    I only learned about fan-made Tomb Raider games within the past year or so, but in that time, I’ve played and enjoyed several of them. Essgee’s 8-level “Beyond The Scion,” while a bit buggy in a couple of places, is a real standout for me. Titak’s brilliant “Mists of Avalon” and the equally fun “Himalayan Mysteries” (which explores Lara’s original backstory) are also fantastic adventures. Pretty much every custom level set on that has a cumulative rating of “9” or above is worth the time, and they’re very easy to set up and play. The “old-school raiding” that many of us fell in love with in the initial Core Design games is prominent in many of the fan-made games, and I daresay some of them even rival Tomb Raiders 1-5 in terms of length, difficulty, and ingenuity. For longer fan-made adventures, I’d recommend “The Jerusalem Project” and “King Arthur Project,” the latter of which contains well over 20 levels to explore, while titles like the AOD-inspired “Forgotten Remnants” and “Wreck Of The Blue Storm” (very reminiscent of the Maria Doria levels from TR2) only contain a few levels each, if you’d rather play shorter adventures. If, like me, you love the old-school Core games and aren’t too crazy about the direction in which Crystal Dynamics has taken the series, then TRLEs are definitely worth your time–they’re a great way to play new Lara adventures that are still, for the most part, incredibly faithful to the original essence of the games.

  9. charmed23 says:

    wow, this just made me realize how casual of a TR fan I was! My first TR game was Legend, and really have only played Crystal Dynamics’ trilogy, and the 2013 reboot. And I love them both, which I guess would automatically disqualify me as a “real” TR fan lol.

    Anw I had only heard about the modding but had no idea about the effort and quality put into them!
    Thanks for this great article, I’m definitely exploring these fan-made world.

  10. SubparFiddle says:

    Nice! This is the kind of article I like to see on RPS. Lengthy, informative, an interesting inside look at a subset of our gaming culture I otherwise would never have known about. I like you, Richard :)

  11. jmtd says:

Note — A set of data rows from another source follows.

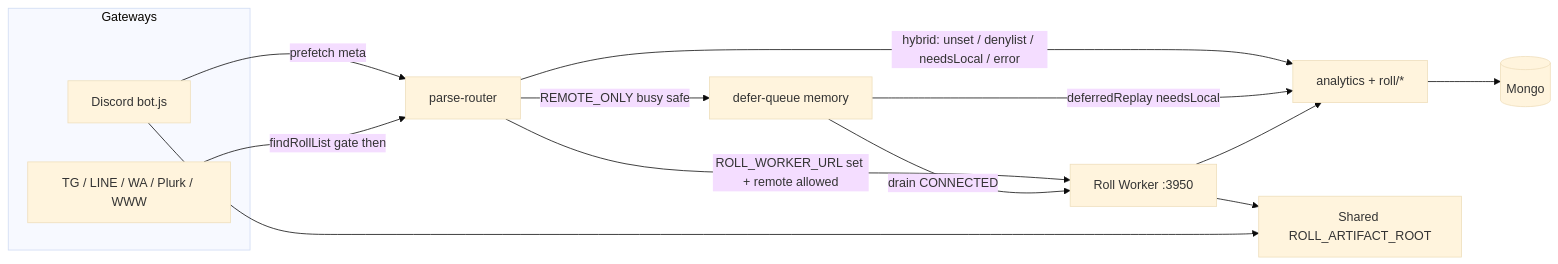
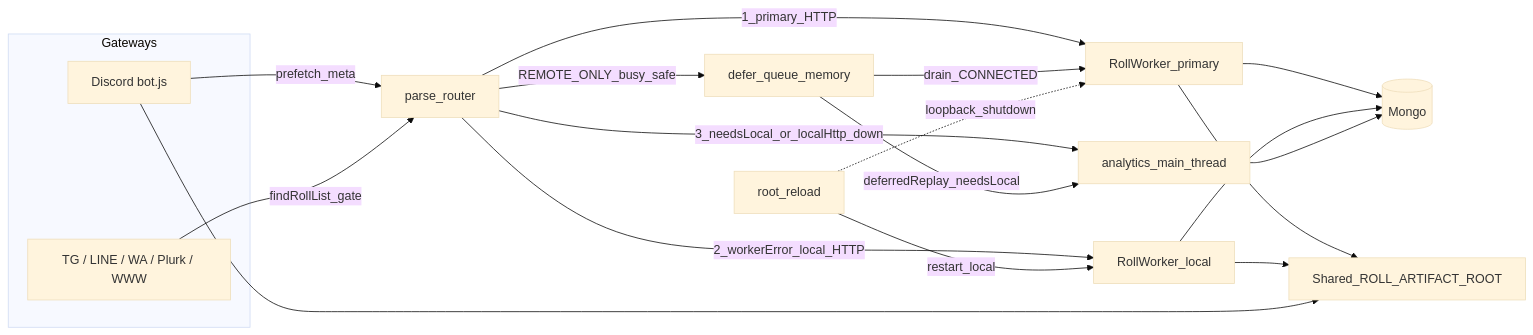
One commit to hktrpg/TG.line.Discord.Roll.Bot changed the diagram in docs/roll-worker.md. Above: the diagram before and after it, drawn with Mermaid (base theme). The commit also changed other lines of this file and 17 other files, not shown here.

First line of the commit message:
Add local worker fallback and reload controls

````diff
--- a/docs/roll-worker.md
+++ b/docs/roll-worker.md
@@ -150,25 +308,31 @@
 ```mermaid
 flowchart LR
   subgraph Gateways
     D[Discord bot.js]
     T[TG / LINE / WA / Plurk / WWW]
   end
-  PR[parse-router]
-  Q[defer-queue memory]
-  W[Roll Worker :3950]
-  A[analytics + roll/*]
+  PR[parse_router]
+  Q[defer_queue_memory]
+  W[RollWorker_primary]
+  LW[RollWorker_local]
+  A[analytics_main_thread]
   M[(Mongo)]
-  FS[Shared ROLL_ARTIFACT_ROOT]
+  FS[Shared_ROLL_ARTIFACT_ROOT]
 
-  D -->|prefetch meta| PR
-  T -->|findRollList gate then| PR
-  PR -->|ROLL_WORKER_URL set + remote allowed| W
-  PR -->|hybrid: unset / denylist / needsLocal / error| A
-  PR -->|REMOTE_ONLY busy safe| Q
-  Q -->|drain CONNECTED| W
-  Q -->|deferredReplay needsLocal| A
-  W --> A
+  D -->|prefetch_meta| PR
+  T -->|findRollList_gate| PR
+  PR -->|"1_primary_HTTP"| W
+  PR -->|"2_workerError_local_HTTP"| LW
+  PR -->|"3_needsLocal_or_localHttp_down"| A
+  PR -->|REMOTE_ONLY_busy_safe| Q
+  Q -->|drain_CONNECTED| W
+  Q -->|deferredReplay_needsLocal| A
+  W --> M
+  LW --> M
   A --> M
   W --> FS
+  LW --> FS
   D --> FS
+  Admin["root_reload"] -->|restart_local| LW
+  Admin -.->|loopback_shutdown| W
 ```
````
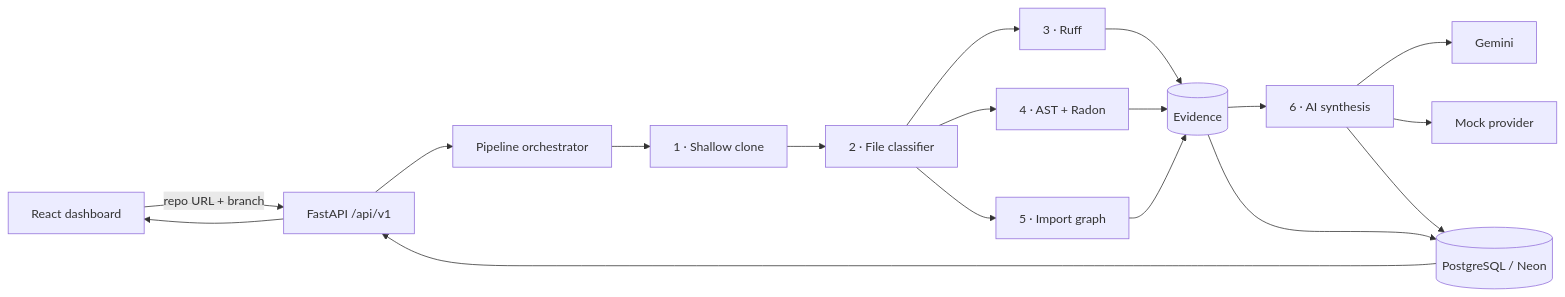
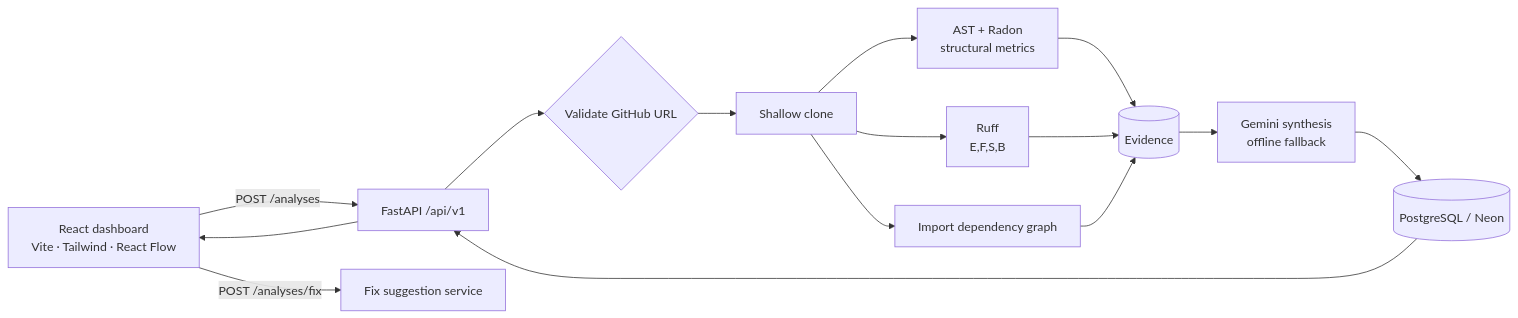
Before and after one commit to ShashankSingh2020/AI-code-review: the diagram in README.md, drawn with Mermaid. The commit also changed other lines of this file, not shown here.

````diff
--- a/README.md
+++ b/README.md
@@ -34,20 +31,17 @@
 ```mermaid
 flowchart LR
-    UI[React dashboard] -->|repo URL + branch| API[FastAPI /api/v1]
-    API --> ORCH[Pipeline orchestrator]
-    ORCH --> CL[1 · Shallow clone]
-    CL --> FC[2 · File classifier]
-    FC --> RUFF[3 · Ruff]
-    FC --> AST[4 · AST + Radon]
-    FC --> DEP[5 · Import graph]
-    RUFF --> EV[(Evidence)]
-    AST --> EV
+    UI[React dashboard<br/>Vite · Tailwind · React Flow] -->|POST /analyses| API[FastAPI /api/v1]
+    API --> V{Validate GitHub URL}
+    V --> CL[Shallow clone]
+    CL --> AST[AST + Radon<br/>structural metrics]
+    CL --> RUFF[Ruff<br/>E,F,S,B]
+    CL --> DEP[Import dependency graph]
+    AST --> EV[(Evidence)]
+    RUFF --> EV
     DEP --> EV
-    EV --> AI[6 · AI synthesis]
-    AI --> G[Gemini]
-    AI --> M[Mock provider]
-    EV --> DB[(PostgreSQL / Neon)]
-    AI --> DB
+    EV --> AI[Gemini synthesis<br/>offline fallback]
+    AI --> DB[(PostgreSQL / Neon)]
     DB --> API
     API --> UI
+    UI -->|POST /analyses/fix| FIX[Fix suggestion service]
 ```
````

    Wow! I had no idea. You may also like the long, long history of doom mods (see or quake ( Astonishing stuff.

  12. Tom Servo says:

    Great article, I had no idea the TR mod scene was a thing. And thanks to the commenters for pointing out these levels are freeware. I will definitely have to try some out, I miss the old Lara.

  13. airmikee says:

    I played the first two Tomb Raider games way back on the PS1, so when I found the Tomb Raider bundle on Steam last night for sale, I couldn’t resist. Every Tomb Raider game ever released for the PC for only $16, best deal I think I’ve ever found. :)

  14. JimmyG says:

    Yeah, this was an engrossing read for a game series I’ve only ever seen in videos, and not with a controller in my hands. At the very least, I’m bookmarking